Spending on extra pixels doesn't always pay off
HDTV, retina display,



Flickr/thomashawk

Smaller pixels + more pixels  = greater resolution. This is the dominant theme of electronics these days. Apple has its Retina displays on phones, tablets and laptops. Samsung, Nokia and the others are leapfrogging even the iPhone's resolution. The big buzz in televisions is 4K: screens with four times the resolution of HDTV.

But as I wrote in my Scientific American column this month, there are some substantial footnotes lost in the high-res marketing tsunami. More resolution means bigger, slower downloads. TV shows and software that haven't been upgraded for the higher resolution actually look worse than they did before.

You don't have to take my word for it, though. It turns out that online you can find the math that further explodes the marketing departments' claims that smaller pixels + more pixels = better.

Steve Jobs introduced the Retina display like this: "There's a magic number right around 300 pixels per inch, that when you hold something around to 10 to 12 inches away from your eyes, is the limit of the human retina to differentiate the pixels." In other words, the individual points of light would, theoretically vanish, creating a seamless image.

But Raymond Soneira, president of DisplayMate Technologies and a frequent critic of screen-makers' marketing claims, calls that "marketing puffery." He says that your eye’s resolution isn't counted in pixels. Instead, your eye is limited by its angular resolution. "The angular resolution of the eye is 0.6 arc minutes per pixel,” he wrote in an e-mail to tech publications in 2010. "So, if you hold an iPhone at the typical 12 inches from your eyes, that works out to 477 pixels per inch." The bottom line: "The iPhone has significantly lower resolution than the [eye's] retina. It actually needs a resolution significantly higher than the retina in order to deliver an image that appears perfect to the retina."

Now, it's worth noting that his analysis wasn't universally accepted. Phil Plait, who spent years calibrating the Hubble Space Telescope's optics, wrote that Soneira's numbers hold true only for people with perfect vision. If you have average eyesight, Jobs's claims are fine. (He also offers a very clear walk-through of the math.)

The marketing departments, however, have less wiggle room when it comes to the new age of 4K televisions. Most people already can't see the pixels on an HDTV set at normal seating distance. So what, exactly, is added by quadrupling the resolution?

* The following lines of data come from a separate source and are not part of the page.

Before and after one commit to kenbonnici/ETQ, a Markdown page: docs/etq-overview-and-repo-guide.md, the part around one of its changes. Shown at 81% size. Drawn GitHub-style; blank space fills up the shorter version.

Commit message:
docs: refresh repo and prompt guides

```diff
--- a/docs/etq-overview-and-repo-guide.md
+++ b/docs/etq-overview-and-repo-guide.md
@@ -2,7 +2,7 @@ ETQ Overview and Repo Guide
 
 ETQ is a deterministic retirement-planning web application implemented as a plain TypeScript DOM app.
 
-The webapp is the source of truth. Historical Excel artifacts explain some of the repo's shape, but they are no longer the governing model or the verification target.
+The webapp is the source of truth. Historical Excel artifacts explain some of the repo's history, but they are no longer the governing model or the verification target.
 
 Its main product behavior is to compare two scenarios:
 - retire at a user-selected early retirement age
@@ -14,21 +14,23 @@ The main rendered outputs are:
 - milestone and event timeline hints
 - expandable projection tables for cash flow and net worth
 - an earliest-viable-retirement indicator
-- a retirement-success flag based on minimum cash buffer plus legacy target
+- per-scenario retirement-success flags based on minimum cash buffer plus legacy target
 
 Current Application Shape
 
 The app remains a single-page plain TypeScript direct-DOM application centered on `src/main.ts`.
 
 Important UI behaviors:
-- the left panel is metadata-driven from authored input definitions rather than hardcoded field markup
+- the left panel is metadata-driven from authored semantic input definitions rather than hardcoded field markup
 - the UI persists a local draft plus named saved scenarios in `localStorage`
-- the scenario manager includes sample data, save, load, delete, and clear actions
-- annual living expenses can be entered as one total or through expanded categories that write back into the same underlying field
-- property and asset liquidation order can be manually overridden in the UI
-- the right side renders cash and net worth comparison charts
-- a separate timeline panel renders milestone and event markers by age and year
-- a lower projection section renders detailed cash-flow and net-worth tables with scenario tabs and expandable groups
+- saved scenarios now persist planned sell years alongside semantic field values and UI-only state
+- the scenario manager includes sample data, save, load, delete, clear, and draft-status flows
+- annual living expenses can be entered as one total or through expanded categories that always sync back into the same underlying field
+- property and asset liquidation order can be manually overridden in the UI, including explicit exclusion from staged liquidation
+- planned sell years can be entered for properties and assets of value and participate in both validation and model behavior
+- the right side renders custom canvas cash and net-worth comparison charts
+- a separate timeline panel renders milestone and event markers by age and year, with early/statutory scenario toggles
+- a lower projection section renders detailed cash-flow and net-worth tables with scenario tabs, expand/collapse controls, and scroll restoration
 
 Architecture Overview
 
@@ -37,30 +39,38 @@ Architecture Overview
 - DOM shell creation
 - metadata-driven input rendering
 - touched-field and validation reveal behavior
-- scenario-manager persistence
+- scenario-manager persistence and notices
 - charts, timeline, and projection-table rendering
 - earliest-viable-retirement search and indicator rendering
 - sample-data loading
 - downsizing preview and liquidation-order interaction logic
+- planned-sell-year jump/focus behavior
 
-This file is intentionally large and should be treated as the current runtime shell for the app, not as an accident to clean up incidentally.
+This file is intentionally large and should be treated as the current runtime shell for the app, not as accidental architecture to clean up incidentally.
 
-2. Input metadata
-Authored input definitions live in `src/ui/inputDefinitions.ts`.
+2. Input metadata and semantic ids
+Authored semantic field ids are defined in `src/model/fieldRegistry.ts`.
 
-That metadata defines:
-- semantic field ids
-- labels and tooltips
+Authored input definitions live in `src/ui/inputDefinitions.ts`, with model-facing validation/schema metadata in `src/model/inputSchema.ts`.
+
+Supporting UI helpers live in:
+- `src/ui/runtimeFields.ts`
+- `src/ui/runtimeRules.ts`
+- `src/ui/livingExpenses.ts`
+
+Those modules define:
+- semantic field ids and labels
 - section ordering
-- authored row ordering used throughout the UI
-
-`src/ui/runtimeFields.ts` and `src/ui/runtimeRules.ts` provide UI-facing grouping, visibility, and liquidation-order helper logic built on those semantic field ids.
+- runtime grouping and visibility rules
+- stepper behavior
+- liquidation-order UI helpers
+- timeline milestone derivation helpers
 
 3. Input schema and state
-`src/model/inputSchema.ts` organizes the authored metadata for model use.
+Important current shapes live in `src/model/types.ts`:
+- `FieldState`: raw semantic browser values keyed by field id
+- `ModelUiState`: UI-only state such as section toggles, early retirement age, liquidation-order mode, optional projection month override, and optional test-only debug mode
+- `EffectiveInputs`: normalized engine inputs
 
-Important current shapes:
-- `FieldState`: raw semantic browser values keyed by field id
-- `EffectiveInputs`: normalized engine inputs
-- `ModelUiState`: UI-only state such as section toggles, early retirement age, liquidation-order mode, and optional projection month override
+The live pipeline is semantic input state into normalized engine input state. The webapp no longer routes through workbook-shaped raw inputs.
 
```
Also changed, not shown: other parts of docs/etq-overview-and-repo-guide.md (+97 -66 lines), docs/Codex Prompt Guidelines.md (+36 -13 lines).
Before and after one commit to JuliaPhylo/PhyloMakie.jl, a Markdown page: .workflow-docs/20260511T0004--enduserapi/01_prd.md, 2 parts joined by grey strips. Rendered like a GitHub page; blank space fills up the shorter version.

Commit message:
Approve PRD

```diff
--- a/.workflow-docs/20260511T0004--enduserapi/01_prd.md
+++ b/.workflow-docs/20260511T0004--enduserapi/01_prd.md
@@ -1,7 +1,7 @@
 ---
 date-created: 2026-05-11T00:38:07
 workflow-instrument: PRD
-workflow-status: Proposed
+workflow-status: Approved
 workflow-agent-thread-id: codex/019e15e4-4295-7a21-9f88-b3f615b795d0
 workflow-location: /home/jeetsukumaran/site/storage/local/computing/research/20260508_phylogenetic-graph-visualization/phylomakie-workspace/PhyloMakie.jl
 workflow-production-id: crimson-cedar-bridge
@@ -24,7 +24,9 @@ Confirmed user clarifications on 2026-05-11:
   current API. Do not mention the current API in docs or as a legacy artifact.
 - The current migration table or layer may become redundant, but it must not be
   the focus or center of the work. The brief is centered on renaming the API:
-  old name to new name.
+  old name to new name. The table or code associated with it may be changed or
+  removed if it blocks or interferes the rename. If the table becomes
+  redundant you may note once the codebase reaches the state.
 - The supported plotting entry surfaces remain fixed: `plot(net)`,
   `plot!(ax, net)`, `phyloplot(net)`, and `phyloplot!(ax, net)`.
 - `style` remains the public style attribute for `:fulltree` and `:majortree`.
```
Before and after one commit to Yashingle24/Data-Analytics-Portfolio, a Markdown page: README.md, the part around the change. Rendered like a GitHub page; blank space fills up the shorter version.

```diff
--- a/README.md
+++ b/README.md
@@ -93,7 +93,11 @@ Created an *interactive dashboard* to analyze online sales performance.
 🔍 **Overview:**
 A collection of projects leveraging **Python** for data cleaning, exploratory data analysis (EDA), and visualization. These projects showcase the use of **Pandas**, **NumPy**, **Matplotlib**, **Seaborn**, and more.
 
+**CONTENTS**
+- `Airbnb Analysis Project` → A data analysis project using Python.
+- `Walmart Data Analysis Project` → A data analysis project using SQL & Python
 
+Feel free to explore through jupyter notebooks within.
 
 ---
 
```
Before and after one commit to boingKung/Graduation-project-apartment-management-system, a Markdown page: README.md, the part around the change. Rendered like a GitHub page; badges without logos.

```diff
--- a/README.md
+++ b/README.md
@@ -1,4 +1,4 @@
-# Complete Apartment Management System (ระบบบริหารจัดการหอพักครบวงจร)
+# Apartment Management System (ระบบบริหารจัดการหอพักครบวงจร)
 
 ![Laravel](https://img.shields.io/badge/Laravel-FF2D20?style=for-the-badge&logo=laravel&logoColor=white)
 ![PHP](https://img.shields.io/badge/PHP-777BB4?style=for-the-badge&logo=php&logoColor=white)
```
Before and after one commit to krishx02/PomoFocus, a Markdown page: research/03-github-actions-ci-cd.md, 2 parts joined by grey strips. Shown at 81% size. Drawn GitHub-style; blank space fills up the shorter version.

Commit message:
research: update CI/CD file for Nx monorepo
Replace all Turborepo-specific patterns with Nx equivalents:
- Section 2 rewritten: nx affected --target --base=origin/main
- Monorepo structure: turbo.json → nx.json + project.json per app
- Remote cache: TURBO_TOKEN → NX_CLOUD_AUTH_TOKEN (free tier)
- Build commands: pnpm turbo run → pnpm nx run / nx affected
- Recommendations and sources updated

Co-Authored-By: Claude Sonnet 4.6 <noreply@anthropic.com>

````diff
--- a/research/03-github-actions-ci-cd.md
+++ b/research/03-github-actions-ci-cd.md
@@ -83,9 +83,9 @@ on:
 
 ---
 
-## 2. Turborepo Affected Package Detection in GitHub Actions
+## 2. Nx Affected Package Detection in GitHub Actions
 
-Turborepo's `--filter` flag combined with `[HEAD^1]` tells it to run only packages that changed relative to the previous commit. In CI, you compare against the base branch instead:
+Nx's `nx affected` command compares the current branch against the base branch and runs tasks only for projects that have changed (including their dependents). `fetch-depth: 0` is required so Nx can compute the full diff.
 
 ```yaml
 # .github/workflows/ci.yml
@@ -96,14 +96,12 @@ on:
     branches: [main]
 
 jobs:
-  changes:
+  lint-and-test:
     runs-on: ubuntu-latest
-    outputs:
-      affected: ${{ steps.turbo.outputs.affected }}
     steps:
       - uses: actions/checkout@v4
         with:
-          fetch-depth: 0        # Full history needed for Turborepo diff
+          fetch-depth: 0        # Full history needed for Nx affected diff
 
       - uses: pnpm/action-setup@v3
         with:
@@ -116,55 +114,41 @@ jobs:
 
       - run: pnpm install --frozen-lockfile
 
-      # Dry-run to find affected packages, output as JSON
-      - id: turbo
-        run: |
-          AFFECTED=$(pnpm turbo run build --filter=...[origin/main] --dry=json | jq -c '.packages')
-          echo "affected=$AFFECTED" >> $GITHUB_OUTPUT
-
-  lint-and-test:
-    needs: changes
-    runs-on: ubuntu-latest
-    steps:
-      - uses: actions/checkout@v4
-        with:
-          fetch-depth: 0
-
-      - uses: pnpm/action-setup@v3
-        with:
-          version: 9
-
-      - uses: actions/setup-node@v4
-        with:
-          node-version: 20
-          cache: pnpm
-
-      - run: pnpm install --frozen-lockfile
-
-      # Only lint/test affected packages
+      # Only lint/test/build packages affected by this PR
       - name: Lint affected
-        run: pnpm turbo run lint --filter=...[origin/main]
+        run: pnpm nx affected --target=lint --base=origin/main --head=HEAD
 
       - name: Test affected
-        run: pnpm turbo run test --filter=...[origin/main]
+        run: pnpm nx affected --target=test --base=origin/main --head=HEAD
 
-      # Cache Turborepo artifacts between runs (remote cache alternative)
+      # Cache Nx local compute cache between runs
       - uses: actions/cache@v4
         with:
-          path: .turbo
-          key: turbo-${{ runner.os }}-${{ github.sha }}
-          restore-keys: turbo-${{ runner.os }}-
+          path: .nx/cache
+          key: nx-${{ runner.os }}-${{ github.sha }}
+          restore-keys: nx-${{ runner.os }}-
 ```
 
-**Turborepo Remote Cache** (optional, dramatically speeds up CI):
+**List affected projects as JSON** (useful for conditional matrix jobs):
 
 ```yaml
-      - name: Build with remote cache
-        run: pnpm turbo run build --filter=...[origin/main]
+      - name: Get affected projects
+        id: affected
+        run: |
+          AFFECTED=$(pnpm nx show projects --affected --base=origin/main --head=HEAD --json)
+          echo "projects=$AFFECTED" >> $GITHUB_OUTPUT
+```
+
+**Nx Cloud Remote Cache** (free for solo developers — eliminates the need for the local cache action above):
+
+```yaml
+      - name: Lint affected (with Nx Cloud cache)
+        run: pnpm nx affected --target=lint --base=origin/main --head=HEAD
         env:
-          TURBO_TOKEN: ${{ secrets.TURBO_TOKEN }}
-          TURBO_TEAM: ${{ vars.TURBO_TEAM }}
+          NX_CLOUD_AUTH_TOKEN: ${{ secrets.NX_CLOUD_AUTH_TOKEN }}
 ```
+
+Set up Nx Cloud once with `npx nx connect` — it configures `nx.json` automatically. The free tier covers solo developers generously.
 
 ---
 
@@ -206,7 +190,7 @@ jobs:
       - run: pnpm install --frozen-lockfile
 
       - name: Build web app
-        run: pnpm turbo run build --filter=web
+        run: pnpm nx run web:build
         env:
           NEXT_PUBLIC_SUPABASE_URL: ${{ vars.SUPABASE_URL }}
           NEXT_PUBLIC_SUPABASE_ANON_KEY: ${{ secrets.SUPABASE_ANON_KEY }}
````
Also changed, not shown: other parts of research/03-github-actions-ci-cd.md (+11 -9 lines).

Either you can make a much bigger TV, or sit much closer.

You can find various mathematical solutions to this problem, but here's one that's typical and also clearly written. Its conclusion: You'd need an 84-inch screen and you'd need to sit 5.5 feet from it to detect any difference in resolution.

Sitting that close, of course, would be absurd. If you had an 84-inch TV, you'd never, ever sit 5.5 feet from it. You'd miss half the movie! You couldn't possibly take in the entire image at that distance. You'd reflexively move back to a more comfortable viewing distance.

Look, most analyses (and just trying it out yourself) point out that you can't even see the difference between 720p and 1080p high definition at normal viewing distances. All analysis establish that 4K, therefore, is a ludicrous concept. It's quadrupling resolution that's already too high for anybody to discern.

In other words, common sense tells you that the resolution wars are indeed marketing puffery—and now you can do the math.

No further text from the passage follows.